Exercise:
Write out the entries below in full, exactly as given.

Data to process:
━━━━━━━━━━━━━━━━━━━━━━━━━━━━━━

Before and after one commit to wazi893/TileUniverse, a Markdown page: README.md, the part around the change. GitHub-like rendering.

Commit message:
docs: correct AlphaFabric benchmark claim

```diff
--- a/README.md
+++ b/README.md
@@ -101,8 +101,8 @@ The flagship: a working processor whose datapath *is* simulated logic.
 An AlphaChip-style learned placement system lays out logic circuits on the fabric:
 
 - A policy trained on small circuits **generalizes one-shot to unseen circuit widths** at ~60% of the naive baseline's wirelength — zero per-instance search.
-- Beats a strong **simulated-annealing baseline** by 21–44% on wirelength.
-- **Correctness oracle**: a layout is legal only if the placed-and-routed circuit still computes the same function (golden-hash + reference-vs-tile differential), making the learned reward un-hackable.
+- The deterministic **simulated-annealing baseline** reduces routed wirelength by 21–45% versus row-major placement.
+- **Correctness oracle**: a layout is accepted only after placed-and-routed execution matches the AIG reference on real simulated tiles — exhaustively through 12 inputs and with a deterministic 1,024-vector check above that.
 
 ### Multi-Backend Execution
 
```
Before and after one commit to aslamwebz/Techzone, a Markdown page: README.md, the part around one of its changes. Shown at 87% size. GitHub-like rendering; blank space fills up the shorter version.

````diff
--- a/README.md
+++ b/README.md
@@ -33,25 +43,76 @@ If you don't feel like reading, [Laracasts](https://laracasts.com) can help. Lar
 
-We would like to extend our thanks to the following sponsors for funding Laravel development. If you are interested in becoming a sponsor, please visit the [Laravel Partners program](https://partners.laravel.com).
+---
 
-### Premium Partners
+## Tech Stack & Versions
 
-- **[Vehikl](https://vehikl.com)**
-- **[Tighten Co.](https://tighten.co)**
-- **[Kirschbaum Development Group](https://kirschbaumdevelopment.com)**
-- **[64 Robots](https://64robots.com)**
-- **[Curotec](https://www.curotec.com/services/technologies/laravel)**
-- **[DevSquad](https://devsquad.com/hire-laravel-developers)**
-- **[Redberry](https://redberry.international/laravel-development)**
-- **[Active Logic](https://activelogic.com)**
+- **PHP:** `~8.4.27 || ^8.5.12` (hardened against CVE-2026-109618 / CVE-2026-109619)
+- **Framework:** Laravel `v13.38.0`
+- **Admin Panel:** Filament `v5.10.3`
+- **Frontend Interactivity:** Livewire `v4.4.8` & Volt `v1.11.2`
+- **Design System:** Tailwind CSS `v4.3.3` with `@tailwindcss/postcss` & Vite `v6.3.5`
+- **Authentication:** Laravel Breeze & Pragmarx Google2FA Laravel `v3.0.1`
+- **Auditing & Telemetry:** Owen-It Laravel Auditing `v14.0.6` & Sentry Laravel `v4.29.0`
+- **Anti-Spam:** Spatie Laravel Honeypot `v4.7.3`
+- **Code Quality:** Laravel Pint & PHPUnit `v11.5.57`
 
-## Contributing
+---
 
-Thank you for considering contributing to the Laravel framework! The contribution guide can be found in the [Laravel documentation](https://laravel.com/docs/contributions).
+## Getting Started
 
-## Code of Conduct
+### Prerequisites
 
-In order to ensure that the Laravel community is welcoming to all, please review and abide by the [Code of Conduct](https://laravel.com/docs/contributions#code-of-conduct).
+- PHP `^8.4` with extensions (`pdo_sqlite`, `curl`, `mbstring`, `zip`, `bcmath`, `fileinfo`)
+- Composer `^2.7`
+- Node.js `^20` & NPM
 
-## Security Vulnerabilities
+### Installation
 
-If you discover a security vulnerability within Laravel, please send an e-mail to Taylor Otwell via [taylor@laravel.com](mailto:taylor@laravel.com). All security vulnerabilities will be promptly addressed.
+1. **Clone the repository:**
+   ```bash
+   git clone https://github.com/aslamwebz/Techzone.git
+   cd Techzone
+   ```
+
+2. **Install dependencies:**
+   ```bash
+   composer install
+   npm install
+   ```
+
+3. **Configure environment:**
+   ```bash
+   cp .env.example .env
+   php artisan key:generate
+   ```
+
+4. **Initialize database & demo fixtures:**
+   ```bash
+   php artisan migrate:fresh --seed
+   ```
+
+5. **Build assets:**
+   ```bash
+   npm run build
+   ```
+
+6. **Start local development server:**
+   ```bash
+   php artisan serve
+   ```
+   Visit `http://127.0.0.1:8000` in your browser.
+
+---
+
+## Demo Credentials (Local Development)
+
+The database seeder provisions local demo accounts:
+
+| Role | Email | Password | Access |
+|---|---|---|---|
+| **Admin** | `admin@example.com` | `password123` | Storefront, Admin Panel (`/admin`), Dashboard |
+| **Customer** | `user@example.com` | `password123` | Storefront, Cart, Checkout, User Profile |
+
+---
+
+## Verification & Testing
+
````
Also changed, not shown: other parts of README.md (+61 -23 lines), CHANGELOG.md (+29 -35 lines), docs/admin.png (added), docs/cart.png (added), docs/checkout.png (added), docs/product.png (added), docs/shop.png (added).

━━━━━━━━━━━━━━━━━━━━━━━━━━━━━━

Task answer:
Before and after one commit to wazi893/TileUniverse, a Markdown page: README.md, the part around the change. GitHub-like rendering.

Commit message:
docs: correct AlphaFabric benchmark claim

```diff
--- a/README.md
+++ b/README.md
@@ -101,8 +101,8 @@ The flagship: a working processor whose datapath *is* simulated logic.
 An AlphaChip-style learned placement system lays out logic circuits on the fabric:
 
 - A policy trained on small circuits **generalizes one-shot to unseen circuit widths** at ~60% of the naive baseline's wirelength — zero per-instance search.
-- Beats a strong **simulated-annealing baseline** by 21–44% on wirelength.
-- **Correctness oracle**: a layout is legal only if the placed-and-routed circuit still computes the same function (golden-hash + reference-vs-tile differential), making the learned reward un-hackable.
+- The deterministic **simulated-annealing baseline** reduces routed wirelength by 21–45% versus row-major placement.
+- **Correctness oracle**: a layout is accepted only after placed-and-routed execution matches the AIG reference on real simulated tiles — exhaustively through 12 inputs and with a deterministic 1,024-vector check above that.
 
 ### Multi-Backend Execution
 
```
Before and after one commit to aslamwebz/Techzone, a Markdown page: README.md, the part around one of its changes. Shown at 87% size. GitHub-like rendering; blank space fills up the shorter version.

````diff
--- a/README.md
+++ b/README.md
@@ -33,25 +43,76 @@ If you don't feel like reading, [Laracasts](https://laracasts.com) can help. Lar
 
-We would like to extend our thanks to the following sponsors for funding Laravel development. If you are interested in becoming a sponsor, please visit the [Laravel Partners program](https://partners.laravel.com).
+---
 
-### Premium Partners
+## Tech Stack & Versions
 
-- **[Vehikl](https://vehikl.com)**
-- **[Tighten Co.](https://tighten.co)**
-- **[Kirschbaum Development Group](https://kirschbaumdevelopment.com)**
-- **[64 Robots](https://64robots.com)**
-- **[Curotec](https://www.curotec.com/services/technologies/laravel)**
-- **[DevSquad](https://devsquad.com/hire-laravel-developers)**
-- **[Redberry](https://redberry.international/laravel-development)**
-- **[Active Logic](https://activelogic.com)**
+- **PHP:** `~8.4.27 || ^8.5.12` (hardened against CVE-2026-109618 / CVE-2026-109619)
+- **Framework:** Laravel `v13.38.0`
+- **Admin Panel:** Filament `v5.10.3`
+- **Frontend Interactivity:** Livewire `v4.4.8` & Volt `v1.11.2`
+- **Design System:** Tailwind CSS `v4.3.3` with `@tailwindcss/postcss` & Vite `v6.3.5`
+- **Authentication:** Laravel Breeze & Pragmarx Google2FA Laravel `v3.0.1`
+- **Auditing & Telemetry:** Owen-It Laravel Auditing `v14.0.6` & Sentry Laravel `v4.29.0`
+- **Anti-Spam:** Spatie Laravel Honeypot `v4.7.3`
+- **Code Quality:** Laravel Pint & PHPUnit `v11.5.57`
 
-## Contributing
+---
 
-Thank you for considering contributing to the Laravel framework! The contribution guide can be found in the [Laravel documentation](https://laravel.com/docs/contributions).
+## Getting Started
 
-## Code of Conduct
+### Prerequisites
 
-In order to ensure that the Laravel community is welcoming to all, please review and abide by the [Code of Conduct](https://laravel.com/docs/contributions#code-of-conduct).
+- PHP `^8.4` with extensions (`pdo_sqlite`, `curl`, `mbstring`, `zip`, `bcmath`, `fileinfo`)
+- Composer `^2.7`
+- Node.js `^20` & NPM
 
-## Security Vulnerabilities
+### Installation
 
-If you discover a security vulnerability within Laravel, please send an e-mail to Taylor Otwell via [taylor@laravel.com](mailto:taylor@laravel.com). All security vulnerabilities will be promptly addressed.
+1. **Clone the repository:**
+   ```bash
+   git clone https://github.com/aslamwebz/Techzone.git
+   cd Techzone
+   ```
+
+2. **Install dependencies:**
+   ```bash
+   composer install
+   npm install
+   ```
+
+3. **Configure environment:**
+   ```bash
+   cp .env.example .env
+   php artisan key:generate
+   ```
+
+4. **Initialize database & demo fixtures:**
+   ```bash
+   php artisan migrate:fresh --seed
+   ```
+
+5. **Build assets:**
+   ```bash
+   npm run build
+   ```
+
+6. **Start local development server:**
+   ```bash
+   php artisan serve
+   ```
+   Visit `http://127.0.0.1:8000` in your browser.
+
+---
+
+## Demo Credentials (Local Development)
+
+The database seeder provisions local demo accounts:
+
+| Role | Email | Password | Access |
+|---|---|---|---|
+| **Admin** | `admin@example.com` | `password123` | Storefront, Admin Panel (`/admin`), Dashboard |
+| **Customer** | `user@example.com` | `password123` | Storefront, Cart, Checkout, User Profile |
+
+---
+
+## Verification & Testing
+
````
Also changed, not shown: other parts of README.md (+61 -23 lines), CHANGELOG.md (+29 -35 lines), docs/admin.png (added), docs/cart.png (added), docs/checkout.png (added), docs/product.png (added), docs/shop.png (added).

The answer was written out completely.